══ SOURCE INFORMATION ══
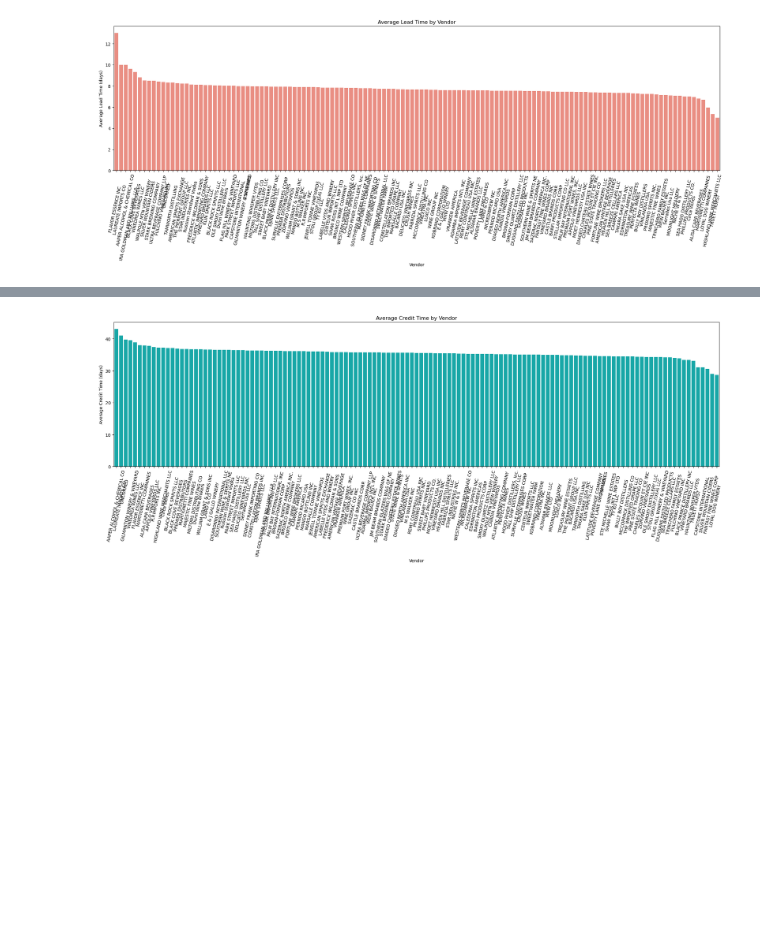
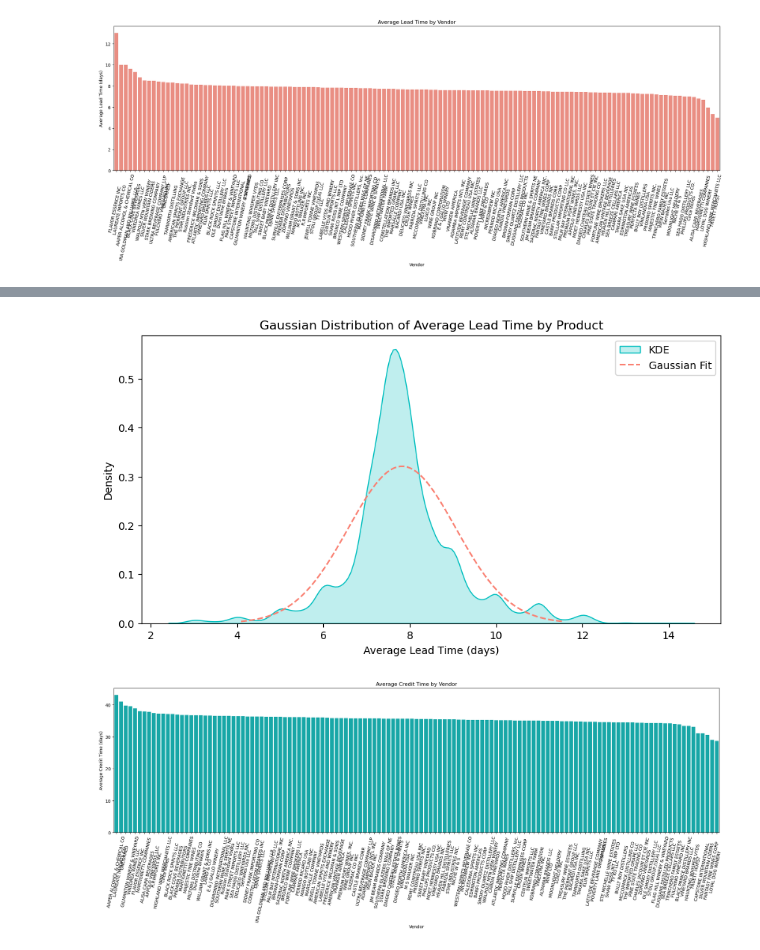
Before and after one commit to Leullque/ece143_group10, a Jupyter notebook: visualization.ipynb, the cells around one changed output, grey strips where cells are left out. Drawn from its saved outputs; the diff is of its cells as text; code cells hidden in the pictures; blank space fills up the shorter version.

```diff
--- a/visualization.ipynb
+++ b/visualization.ipynb
@@ -463,3 +507,21 @@ plt.show()
+# %%
+# Average lead time (Receiving date - PO date) over the year vs product
+product_lead_time = df_pur2016.groupby('Description')[['LeadTime']].agg({'LeadTime':'mean'}).sort_values('LeadTime', ascending=False)
+mu, sigma = product_lead_time['LeadTime'].mean(), product_lead_time['LeadTime'].std()
+x = np.linspace(mu - 3*sigma, mu + 3*sigma, 100)
+
+plt.figure(figsize=(10, 5))
+sns.kdeplot(product_lead_time['LeadTime'], fill=True, label='KDE', color='c')
+
+plt.plot(x, stats.norm.pdf(x, mu, sigma), label='Gaussian Fit', linestyle='dashed', color='salmon')
+
+plt.xlabel('Average Lead Time (days)')
+plt.ylabel('Density')
+plt.title('Gaussian Distribution of Average Lead Time by Product')
+plt.legend()
+plt.show()
+# %% [output]
+[figure, added]
 # %%
 #  Average credit times (Pay date - Invoice date) over the year vs vendors
 df_invoice['CreditTime'] = (df_invoice['PayDate'] - df_invoice['InvoiceDate']).dt.days
```
Also changed, not shown: parts of 7 cells of this notebook.
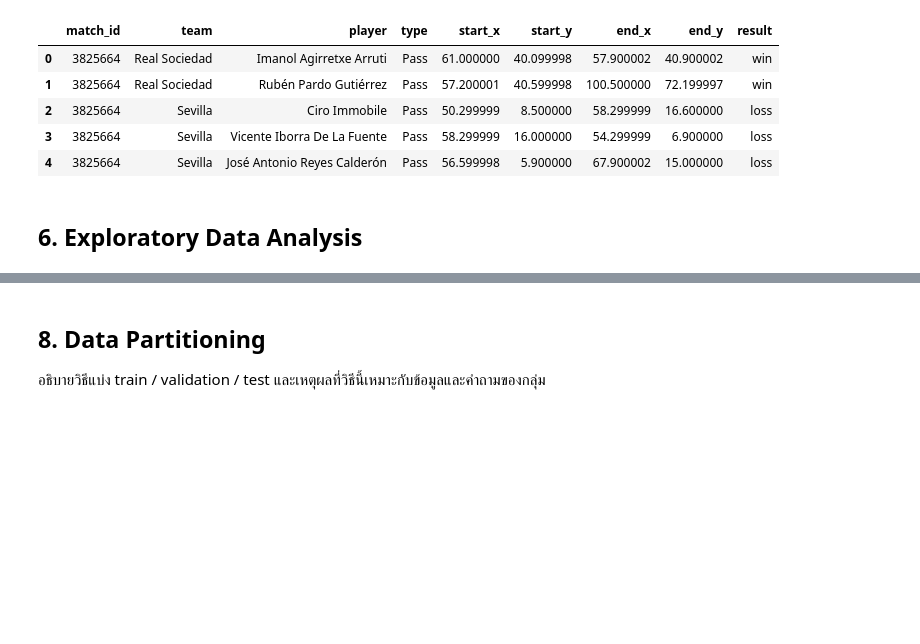
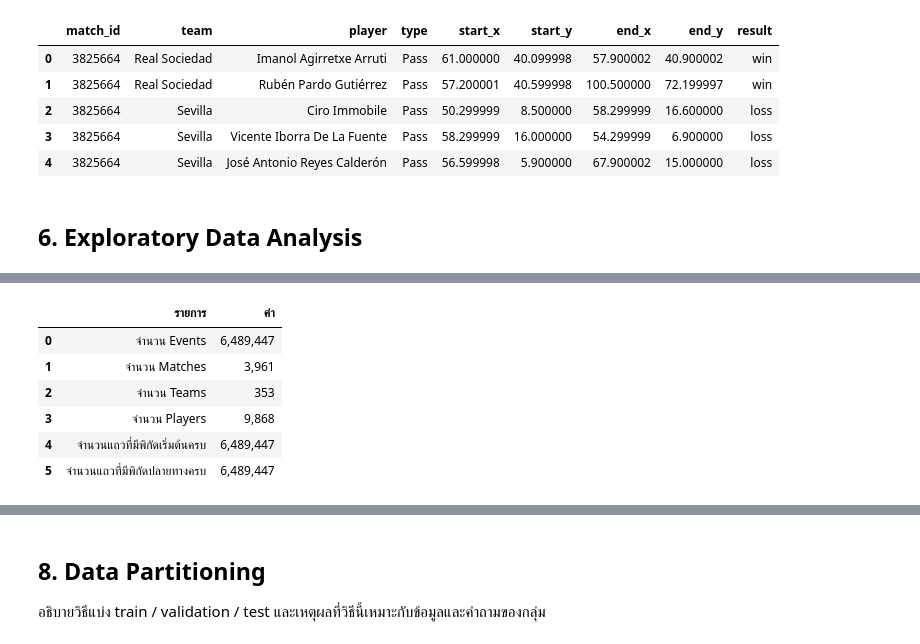
Before and after one commit to doperjerr/G2_MiniProject_Part2_BigData_ML, a Jupyter notebook: G2_MiniProject_Part2_BigData_ML.ipynb, the cells around one changed output, grey strips where cells are left out. Cells and saved outputs as stored; diff of their text form; code cells hidden in the pictures; blank space fills up the shorter version.

```diff
--- a/G2_MiniProject_Part2_BigData_ML.ipynb
+++ b/G2_MiniProject_Part2_BigData_ML.ipynb
@@ -721,0 +798,87 @@ result      category
+# %%
+#  Dataset overview
+
+overview = pd.DataFrame({
+    "รายการ": [
+        "จำนวน Events",
+        "จำนวน Matches",
+        "จำนวน Teams",
+        "จำนวน Players",
+        "จำนวนแถวที่มีพิกัดเริ่มต้นครบ",
+        "จำนวนแถวที่มีพิกัดปลายทางครบ"
+    ],
+    "ค่า": [
+        f"{len(eda):,}",
+        f"{eda['match_id'].nunique():,}",
+        f"{eda['team'].nunique():,}",
+        f"{eda['player'].nunique():,}" if "player" in eda.columns else "ไม่มีคอลัมน์ player",
+        f"{eda[['start_x', 'start_y']].notna().all(axis=1).sum():,}",
+        f"{eda[['end_x', 'end_y']].notna().all(axis=1).sum():,}"
+    ]
+})
+
+display(overview)
+#Event type and movement direction
+
+event_share = (
+    eda["type"]
+    .value_counts(dropna=False)
+    .rename_axis("Event Type")
+    .reset_index(name="Count")
+)
+event_share["Percentage (%)"] = (
+    event_share["Count"] / len(eda) * 100
+).round(2)
+
+direction_share = (
+    eda["direction"]
+    .value_counts(sort=False, dropna=False)
+    .rename_axis("Direction")
+    .reset_index(name="Count")
+)
+direction_share["Percentage (%)"] = (
+    direction_share["Count"] / len(eda) * 100
+).round(2)
+
+print("=== สัดส่วนประเภท Event ===")
+display(event_share)
+
+print("=== สัดส่วนทิศทางการเคลื่อนที่ ===")
+display(direction_share)
+
+# Compare Pass vs Carry
+
+movement = eda[eda["type"].isin(["Pass", "Carry"])].copy()
+
+pass_carry_table = (
+    movement.groupby("type", observed=True)
+    .agg(
+        Number_of_Events=("type", "size"),
+        Mean_Distance=("dist", "mean"),
+        Median_Distance=("dist", "median"),
+        Mean_Delta_X=("dx", "mean"),
+        Mean_Absolute_Delta_Y=("dy", lambda s: s.abs().mean())
+    )
+    .reindex(["Pass", "Carry"])
+    .rename_axis("Event Type")
+    .reset_index()
+)
+
+metric_cols = [
+    "Mean_Distance",
+    "Median_Distance",
+    "Mean_Delta_X",
+    "Mean_Absolute_Delta_Y"
+]
+pass_carry_table[metric_cols] = pass_carry_table[metric_cols].round(2)
+
+print("=== ตารางเปรียบเทียบ Pass กับ Carry===")
+display(pass_carry_table)
+# %% [output]
+|  | รายการ | ค่า |
+| 0 | จำนวน Events | 6,489,447 |
+| 1 | จำนวน Matches | 3,961 |
+| 2 | จำนวน Teams | 353 |
+| 3 | จำนวน Players | 9,868 |
+| 4 | จำนวนแถวที่มีพิกัดเริ่มต้นครบ | 6,489,447 |
+| 5 | จำนวนแถวที่มีพิกัดปลายทางครบ | 6,489,447 |
```
Also changed, not shown: parts of 24 cells of this notebook.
═══
WORK ITEM
Would you give the data above again word for word, minus the pictures?

RESPONSE TO THE TASK
Before and after one commit to Leullque/ece143_group10, a Jupyter notebook: visualization.ipynb, the cells around one changed output, grey strips where cells are left out. Drawn from its saved outputs; the diff is of its cells as text; code cells hidden in the pictures; blank space fills up the shorter version.

```diff
--- a/visualization.ipynb
+++ b/visualization.ipynb
@@ -463,3 +507,21 @@ plt.show()
+# %%
+# Average lead time (Receiving date - PO date) over the year vs product
+product_lead_time = df_pur2016.groupby('Description')[['LeadTime']].agg({'LeadTime':'mean'}).sort_values('LeadTime', ascending=False)
+mu, sigma = product_lead_time['LeadTime'].mean(), product_lead_time['LeadTime'].std()
+x = np.linspace(mu - 3*sigma, mu + 3*sigma, 100)
+
+plt.figure(figsize=(10, 5))
+sns.kdeplot(product_lead_time['LeadTime'], fill=True, label='KDE', color='c')
+
+plt.plot(x, stats.norm.pdf(x, mu, sigma), label='Gaussian Fit', linestyle='dashed', color='salmon')
+
+plt.xlabel('Average Lead Time (days)')
+plt.ylabel('Density')
+plt.title('Gaussian Distribution of Average Lead Time by Product')
+plt.legend()
+plt.show()
+# %% [output]
+[figure, added]
 # %%
 #  Average credit times (Pay date - Invoice date) over the year vs vendors
 df_invoice['CreditTime'] = (df_invoice['PayDate'] - df_invoice['InvoiceDate']).dt.days
```
Also changed, not shown: parts of 7 cells of this notebook.
Before and after one commit to doperjerr/G2_MiniProject_Part2_BigData_ML, a Jupyter notebook: G2_MiniProject_Part2_BigData_ML.ipynb, the cells around one changed output, grey strips where cells are left out. Cells and saved outputs as stored; diff of their text form; code cells hidden in the pictures; blank space fills up the shorter version.

```diff
--- a/G2_MiniProject_Part2_BigData_ML.ipynb
+++ b/G2_MiniProject_Part2_BigData_ML.ipynb
@@ -721,0 +798,87 @@ result      category
+# %%
+#  Dataset overview
+
+overview = pd.DataFrame({
+    "รายการ": [
+        "จำนวน Events",
+        "จำนวน Matches",
+        "จำนวน Teams",
+        "จำนวน Players",
+        "จำนวนแถวที่มีพิกัดเริ่มต้นครบ",
+        "จำนวนแถวที่มีพิกัดปลายทางครบ"
+    ],
+    "ค่า": [
+        f"{len(eda):,}",
+        f"{eda['match_id'].nunique():,}",
+        f"{eda['team'].nunique():,}",
+        f"{eda['player'].nunique():,}" if "player" in eda.columns else "ไม่มีคอลัมน์ player",
+        f"{eda[['start_x', 'start_y']].notna().all(axis=1).sum():,}",
+        f"{eda[['end_x', 'end_y']].notna().all(axis=1).sum():,}"
+    ]
+})
+
+display(overview)
+#Event type and movement direction
+
+event_share = (
+    eda["type"]
+    .value_counts(dropna=False)
+    .rename_axis("Event Type")
+    .reset_index(name="Count")
+)
+event_share["Percentage (%)"] = (
+    event_share["Count"] / len(eda) * 100
+).round(2)
+
+direction_share = (
+    eda["direction"]
+    .value_counts(sort=False, dropna=False)
+    .rename_axis("Direction")
+    .reset_index(name="Count")
+)
+direction_share["Percentage (%)"] = (
+    direction_share["Count"] / len(eda) * 100
+).round(2)
+
+print("=== สัดส่วนประเภท Event ===")
+display(event_share)
+
+print("=== สัดส่วนทิศทางการเคลื่อนที่ ===")
+display(direction_share)
+
+# Compare Pass vs Carry
+
+movement = eda[eda["type"].isin(["Pass", "Carry"])].copy()
+
+pass_carry_table = (
+    movement.groupby("type", observed=True)
+    .agg(
+        Number_of_Events=("type", "size"),
+        Mean_Distance=("dist", "mean"),
+        Median_Distance=("dist", "median"),
+        Mean_Delta_X=("dx", "mean"),
+        Mean_Absolute_Delta_Y=("dy", lambda s: s.abs().mean())
+    )
+    .reindex(["Pass", "Carry"])
+    .rename_axis("Event Type")
+    .reset_index()
+)
+
+metric_cols = [
+    "Mean_Distance",
+    "Median_Distance",
+    "Mean_Delta_X",
+    "Mean_Absolute_Delta_Y"
+]
+pass_carry_table[metric_cols] = pass_carry_table[metric_cols].round(2)
+
+print("=== ตารางเปรียบเทียบ Pass กับ Carry===")
+display(pass_carry_table)
+# %% [output]
+|  | รายการ | ค่า |
+| 0 | จำนวน Events | 6,489,447 |
+| 1 | จำนวน Matches | 3,961 |
+| 2 | จำนวน Teams | 353 |
+| 3 | จำนวน Players | 9,868 |
+| 4 | จำนวนแถวที่มีพิกัดเริ่มต้นครบ | 6,489,447 |
+| 5 | จำนวนแถวที่มีพิกัดปลายทางครบ | 6,489,447 |
```
Also changed, not shown: parts of 24 cells of this notebook.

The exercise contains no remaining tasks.